[Saved data entries]
▬▬▬

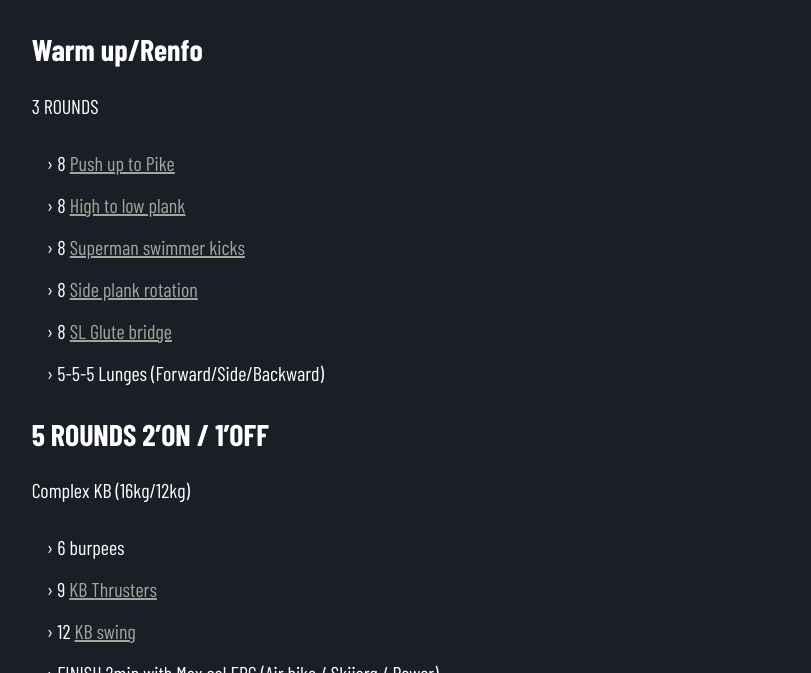
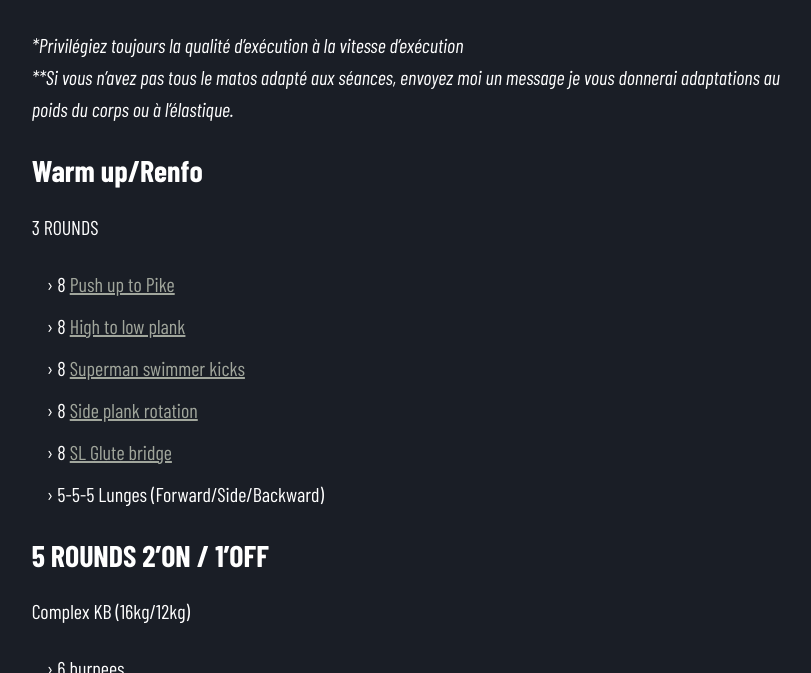
Before and after one commit to odevillardi/tdv, a Jekyll site: the page built from _posts/2022-12-28-01-finish-strong.md, in a window 1280 px wide and 900 px high, scrolled down 865 px, cut to the strip 227-900 px from the top of the window. Shown: the whole strip, without its empty margins (232-1043 px from the left). Built offline with Jekyll 4.4.1, drawn with Linux system fonts in a browser that asks for light colours; a script that is not in the unit is left out.

Commit message:
Update Journal “2022-12-28-01-finish-strong”

```diff
--- a/_posts/2022-12-28-01-finish-strong.md
+++ b/_posts/2022-12-28-01-finish-strong.md
@@ -5,6 +5,9 @@ date: 2022-12-28T10:59:49.046Z
 title: "01 : Finish Strong"
 duration: 30 min
 ---
+*\*Privilégiez toujours la qualité d'exécution à la vitesse d'exécution*\
+*\*\*Si vous n'avez pas tous le matos adapté aux séances, envoyez moi un message je vous donnerai adaptations au poids du corps ou à l'élastique.*
+
 #### **Warm up/Renfo**
 
 3 ROUNDS
```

▬▬▬

### Prompt
Each line of the entries where the string "message" occurs should be shown.

### Result of this task
Commit message:
+*\*\*Si vous n'avez pas tous le matos adapté aux séances, envoyez moi un message je vous donnerai adaptations au poids du corps ou à l'élastique.*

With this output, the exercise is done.